  15. Some resilience metrics of interest: • Resilience to coastal flooding

    • Resilience to disease • Resilience to oil price shocks • Resilience to austerity
  16. The ideal resilience indicator "Ultimately, we conclude that the social

    and spatial distribution of oil vulnerability depends on how an energy-constrained future is envisioned" (Lovelace and Philips, 2014). • Objective and quantifiable (like GDP) • Flexible enough for local contexts • Not so flexible as to become meaningless • Compatible with change
  17. The ideal dataset

  18. Data

  19. Data considerations • Already hundreds of detailed datasets • With

    'big data' revolution, ever increasing • 'Smart cities' projects • Variability • Order • Continuity
  20. Example datasets • Individual • Local • Regional • National

    • Global
  21. Individual level data Sleep deprivation: "percentage of those who report

    sleeping less than 7 hours on average on a typical weekday" (VicHealth Indicators Survey, 2011 Sedentary behaviour: "The proportion of people who sit for 7 hours or more per day." Method of Travel: http://www.abs.gov.au/censusContact Other variables (Travel surveys)
  22. None
  23. None
  24. Data: Read the small print "Data was collected via telephone

    interviews. The survey was conducted in each of Victoria’s 79 Local Government Areas (LGAs), with a total sample of 25,075 participants aged 18 years and over." Population of Victoria: Almost 6 million Number of participants per zone: 300 Sample methodology and size issues with this one!
  25. Local variables Proximity to... • Water source • Shops •

    Schools/hospitals Level of community cohesion
  26. Regional variables • Renewable energy • Infrastructure • Urban morphology

    • Aggregate low- level data • Lack of compatibility • between states
  27. National-level variables • Gross domestic product • Wellbeing indeces •

    Natural resources • Millitary defences • Conclusion: focus is more on 'energy security', over the head of most planners
  28. Categories of metrics Need to impose order on the metrics
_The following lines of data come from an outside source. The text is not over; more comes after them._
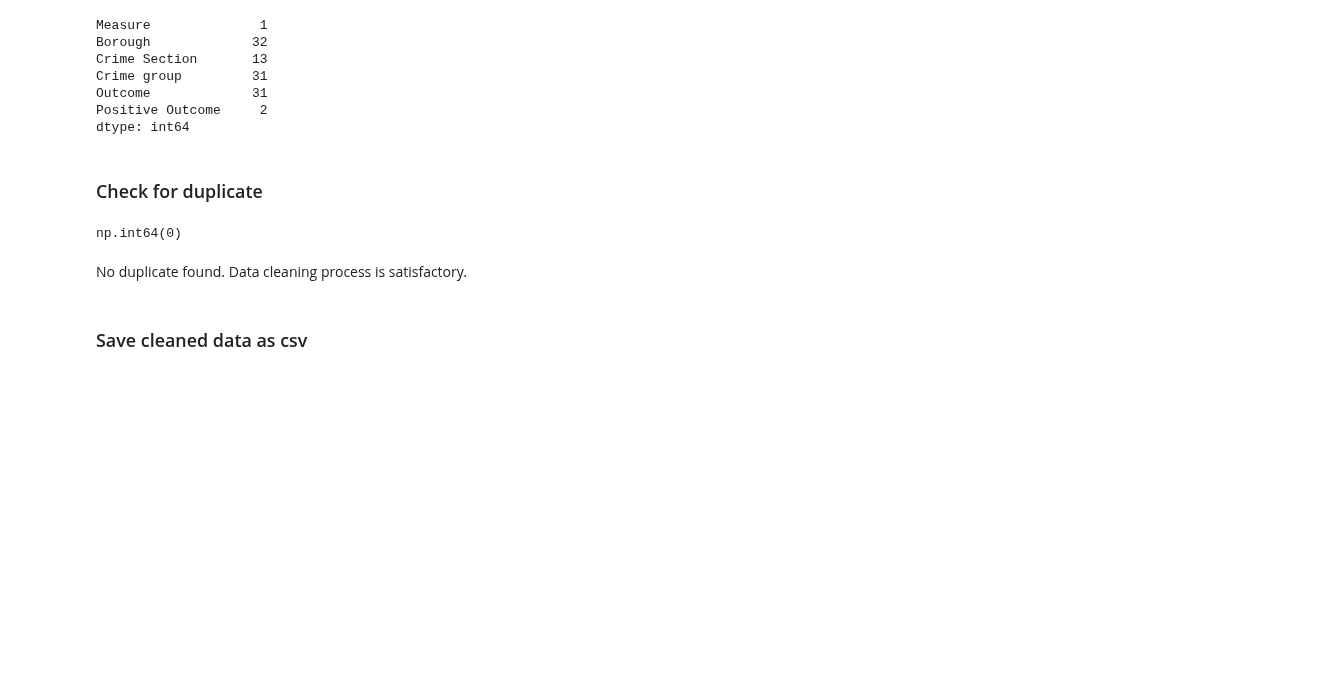
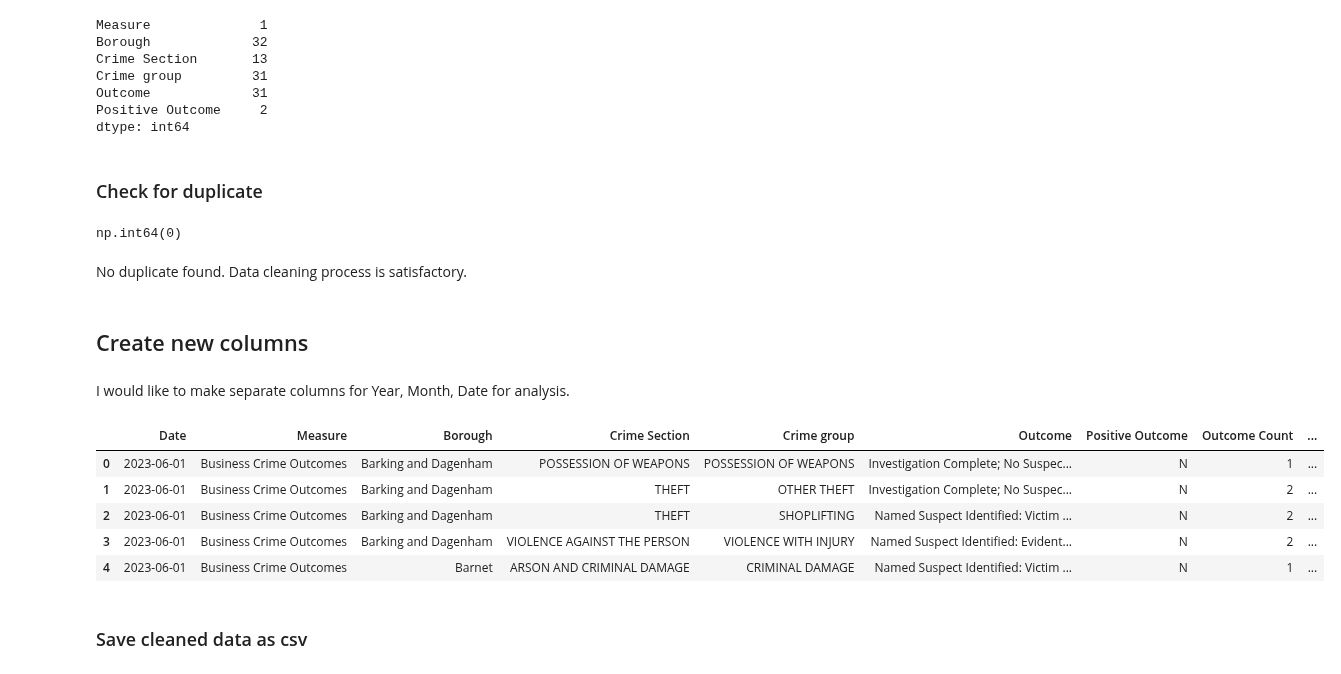
Before and after one commit to Kaori61/crime-data-analysis, a Jupyter notebook: jupyter_notebooks/etl_pipeline.ipynb, the cells around one changed output. Drawn from its saved outputs; the diff is of its cells as text; code cells hidden in the pictures; blank space fills up the shorter version.

Commit message:
add new columns in pipeline notebook

```diff
--- a/jupyter_notebooks/etl_pipeline.ipynb
+++ b/jupyter_notebooks/etl_pipeline.ipynb
@@ -232,6 +234,25 @@ df.duplicated().sum()
 np.int64(0)
 # %% [markdown]
 No duplicate found. Data cleaning process is satisfactory.
+# %% [markdown]
+## Create new columns
+# %% [markdown]
+I would like to make separate columns for Year, Month, Date for analysis.
+# %%
+# create new columns
+df['Year'] = df['Date'].dt.year
+df['Month'] = df['Date'].dt.month
+df['Weekday'] = df['Date'].dt.day_name()
+
+# check for new columns
+df.head()
+# %% [output]
+|  | Date | Measure | Borough | Crime Section | Crime group | Outcome | Positive Outcome | Outcome Count | ... |
+| 0 | 2023-06-01 | Business Crime Outcomes | Barking and Dagenham | POSSESSION OF WEAPONS | POSSESSION OF WEAPONS | Investigation Complete; No Suspec... | N | 1 | ... |
+| 1 | 2023-06-01 | Business Crime Outcomes | Barking and Dagenham | THEFT | OTHER THEFT | Investigation Complete; No Suspec... | N | 2 | ... |
+| 2 | 2023-06-01 | Business Crime Outcomes | Barking and Dagenham | THEFT | SHOPLIFTING | Named Suspect Identified: Victim ... | N | 2 | ... |
+| 3 | 2023-06-01 | Business Crime Outcomes | Barking and Dagenham | VIOLENCE AGAINST THE PERSON | VIOLENCE WITH INJURY | Named Suspect Identified: Evident... | N | 2 | ... |
+| 4 | 2023-06-01 | Business Crime Outcomes | Barnet | ARSON AND CRIMINAL DAMAGE | CRIMINAL DAMAGE | Named Suspect Identified: Victim ... | N | 1 | ... |
 # %% [markdown]
 ### Save cleaned data as csv
 # %%
```
Also changed, not shown: parts of 2 cells of this notebook.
    • Social: how well people can 'bounce back' - linked to social capital, education • Economic: the dominant force in global system • Technological: e.g. number of electric cars • Infrastructure: e.g. renewable energy installations, bicycle paths • Environmental
  29. Hard to separate out levels

  30. Methods http://www.colorado.edu/hazards/gfw/

  31. GIS • Identify appropriate geographic scales for study • Data

    merging and consolidation • Compute values, e.g. distances to services • Visualisation
  32. None
  33. The method: spatial microsimulation

  34. Individual-level variability

  35. Inequalities within areas

  36. Links to agent-based models Spatial microsimulation applied to transport modelling

    problems. See Lovelace et al. (2014)
  37. Method: online visualisation

  38. Wider issues

  39. Create flexible 'resilience' indicators "Ultimately, we conclude that the social

    and spatial distribution of oil vulnerability depends on how an energy-constrained future is envisioned" (Lovelace and Philips, 2014).
  40. Datasets ready for deployment • Mode of travel to work

    • Australian travel dataset • Long-distance commute (Victoria) • Social variables (Victoria) • Likelihood of flooding (altitude) Variables to be calculated • Proximity to key services (OSM + GIS) • Distance of commute (ABS statistics)
  41. Policy impact • Ultimately it's about 'evidence-based policy' • Because

    approach is not prescriptive, should be more attractive politically • But most use probably local urban planners and decision makers • Make discussion of future more realistic
  42. Is resilience conservative?

  43. The wider picture: reducing the need for resilience "We’re not

    going to be able to burn it all. Over the course of the next several decades, we’re going to have to build a ramp from how we currently use energy to where we need to use energy. And we’re not going to suddenly turn off a switch and suddenly we’re no longer using fossil fuels, but we have to use this time wisely, so that you have a tapering off of fossil fuels replaced by clean energy sources" (Obama, 2014)
  44. Plug: R for big data workshop • To be held

    on 5th December • We'll be using the dplyr package • To analyse Tweet and OD data of Melbourne